## Work required
Nothing but the lines holding the string "mypy" should appear in the answer. Copy them from the entries.
------------------------------------
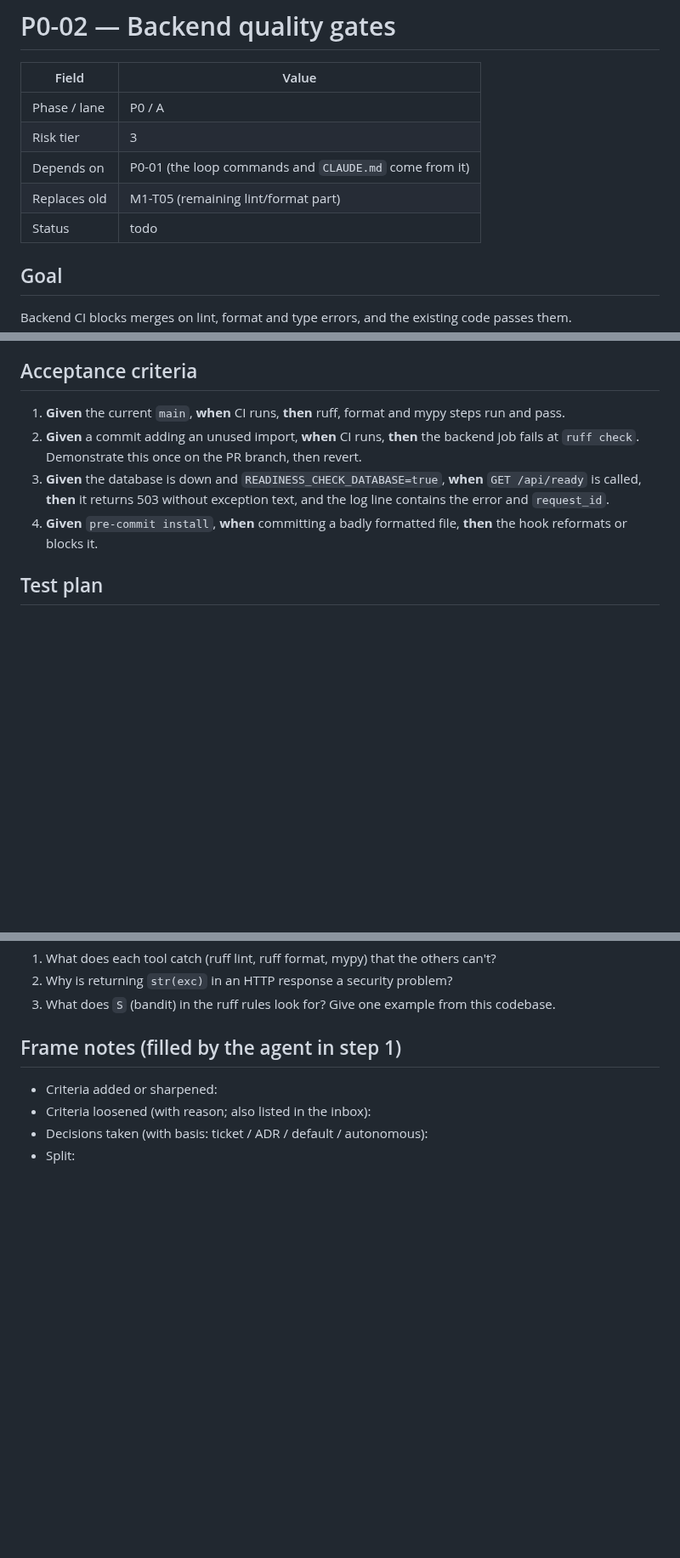
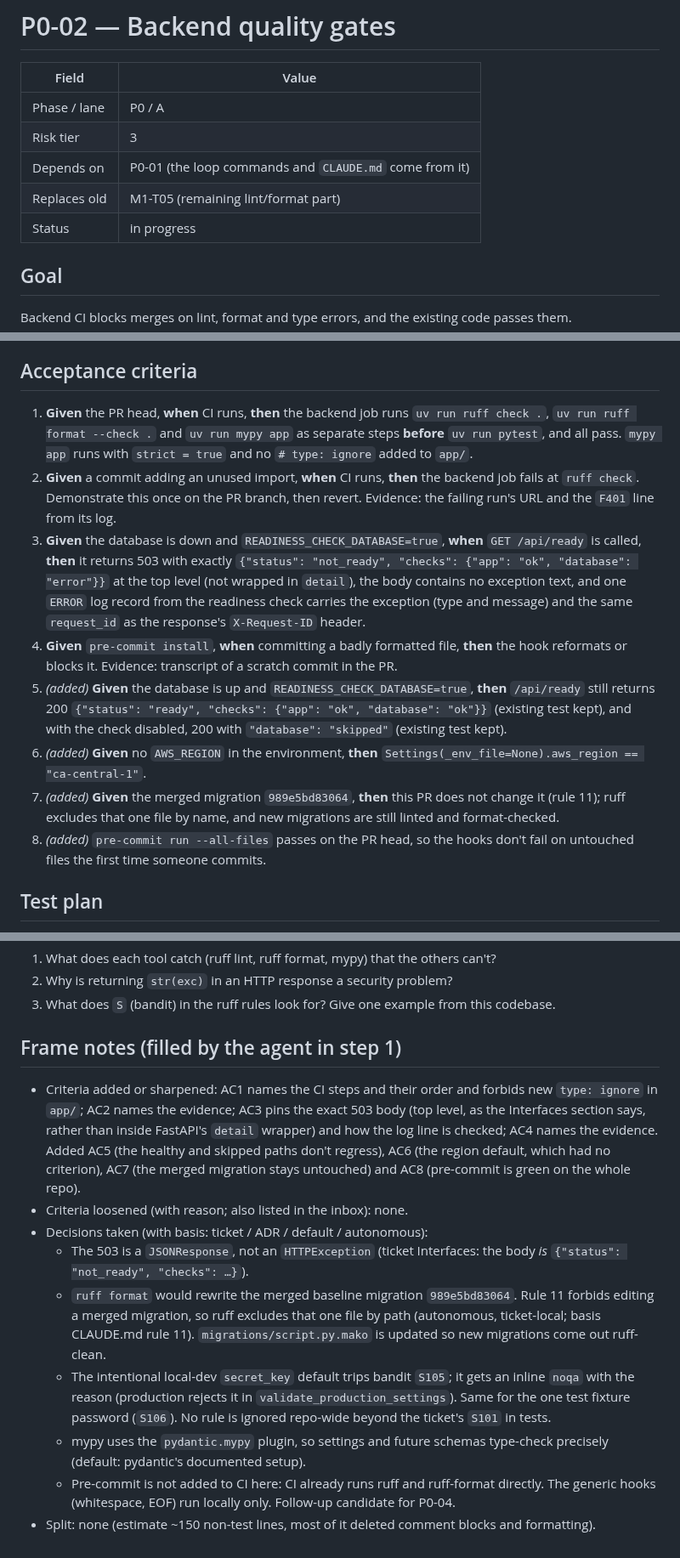
Before and after one commit to JamesSoh2000/Condo-app-revised, a Markdown page: docs/tickets/P0-02-backend-quality-gates.md, 3 parts joined by grey strips. Shown at 85% size. Drawn GitHub-style; blank space fills up the shorter version.

Commit message:
docs(tickets): frame P0-02 [P0-02]
Co-Authored-By: Claude Opus 5.5 <noreply@anthropic.com>

```diff
--- a/docs/tickets/P0-02-backend-quality-gates.md
+++ b/docs/tickets/P0-02-backend-quality-gates.md
@@ -6,7 +6,7 @@
 | Risk tier | 3 |
 | Depends on | P0-01 (the loop commands and `CLAUDE.md` come from it) |
 | Replaces old | M1-T05 (remaining lint/format part) |
-| Status | todo |
+| Status | in progress |
 
 ## Goal
 
@@ -49,13 +49,28 @@ text.
 
 ## Acceptance criteria
 
-1. **Given** the current `main`, **when** CI runs, **then** ruff, format and mypy steps run and pass.
+1. **Given** the PR head, **when** CI runs, **then** the backend job runs `uv run ruff check .`,
+   `uv run ruff format --check .` and `uv run mypy app` as separate steps **before** `uv run pytest`, and all
+   pass. `mypy app` runs with `strict = true` and no `# type: ignore` added to `app/`.
 2. **Given** a commit adding an unused import, **when** CI runs, **then** the backend job fails at
-   `ruff check`. Demonstrate this once on the PR branch, then revert.
+   `ruff check`. Demonstrate this once on the PR branch, then revert. Evidence: the failing run's URL and
+   the `F401` line from its log.
 3. **Given** the database is down and `READINESS_CHECK_DATABASE=true`, **when** `GET /api/ready` is called,
-   **then** it returns 503 without exception text, and the log line contains the error and `request_id`.
+   **then** it returns 503 with exactly `{"status": "not_ready", "checks": {"app": "ok", "database":
+   "error"}}` at the top level (not wrapped in `detail`), the body contains no exception text, and one
+   `ERROR` log record from the readiness check carries the exception (type and message) and the same
+   `request_id` as the response's `X-Request-ID` header.
 4. **Given** `pre-commit install`, **when** committing a badly formatted file, **then** the hook reformats or
-   blocks it.
+   blocks it. Evidence: transcript of a scratch commit in the PR.
+5. *(added)* **Given** the database is up and `READINESS_CHECK_DATABASE=true`, **then** `/api/ready` still
+   returns 200 `{"status": "ready", "checks": {"app": "ok", "database": "ok"}}` (existing test kept), and
+   with the check disabled, 200 with `"database": "skipped"` (existing test kept).
+6. *(added)* **Given** no `AWS_REGION` in the environment, **then** `Settings(_env_file=None).aws_region ==
+   "ca-central-1"`.
+7. *(added)* **Given** the merged migration `989e5bd83064`, **then** this PR does not change it (rule 11);
+   ruff excludes that one file by name, and new migrations are still linted and format-checked.
+8. *(added)* `pre-commit run --all-files` passes on the PR head, so the hooks don't fail on untouched files
+   the first time someone commits.
 
 ## Test plan
 
@@ -76,7 +91,23 @@ text.
 
 ## Frame notes (filled by the agent in step 1)
 
-- Criteria added or sharpened:
-- Criteria loosened (with reason; also listed in the inbox):
+- Criteria added or sharpened: AC1 names the CI steps and their order and forbids new `type: ignore` in
+  `app/`; AC2 names the evidence; AC3 pins the exact 503 body (top level, as the Interfaces section says,
+  rather than inside FastAPI's `detail` wrapper) and how the log line is checked; AC4 names the evidence.
+  Added AC5 (the healthy and skipped paths don't regress), AC6 (the region default, which had no
+  criterion), AC7 (the merged migration stays untouched) and AC8 (pre-commit is green on the whole repo).
+- Criteria loosened (with reason; also listed in the inbox): none.
 - Decisions taken (with basis: ticket / ADR / default / autonomous):
-- Split:
+  - The 503 is a `JSONResponse`, not an `HTTPException` (ticket Interfaces: the body *is*
+    `{"status": "not_ready", "checks": …}`).
+  - `ruff format` would rewrite the merged baseline migration `989e5bd83064`. Rule 11 forbids editing a
+    merged migration, so ruff excludes that one file by path (autonomous, ticket-local; basis CLAUDE.md
+    rule 11). `migrations/script.py.mako` is updated so new migrations come out ruff-clean.
+  - The intentional local-dev `secret_key` default trips bandit `S105`; it gets an inline `noqa` with the
+    reason (production rejects it in `validate_production_settings`). Same for the one test fixture
+    password (`S106`). No rule is ignored repo-wide beyond the ticket's `S101` in tests.
+  - mypy uses the `pydantic.mypy` plugin, so settings and future schemas type-check precisely (default:
+    pydantic's documented setup).
+  - Pre-commit is not added to CI here: CI already runs ruff and ruff-format directly. The generic hooks
+    (whitespace, EOF) run locally only. Follow-up candidate for P0-04.
+- Split: none (estimate ~150 non-test lines, most of it deleted comment blocks and formatting).
```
------------------------------------
## Result for this task
-1. **Given** the current `main`, **when** CI runs, **then** ruff, format and mypy steps run and pass.
+   `uv run ruff format --check .` and `uv run mypy app` as separate steps **before** `uv run pytest`, and all
+   pass. `mypy app` runs with `strict = true` and no `# type: ignore` added to `app/`.
+  - mypy uses the `pydantic.mypy` plugin, so settings and future schemas type-check precisely (default:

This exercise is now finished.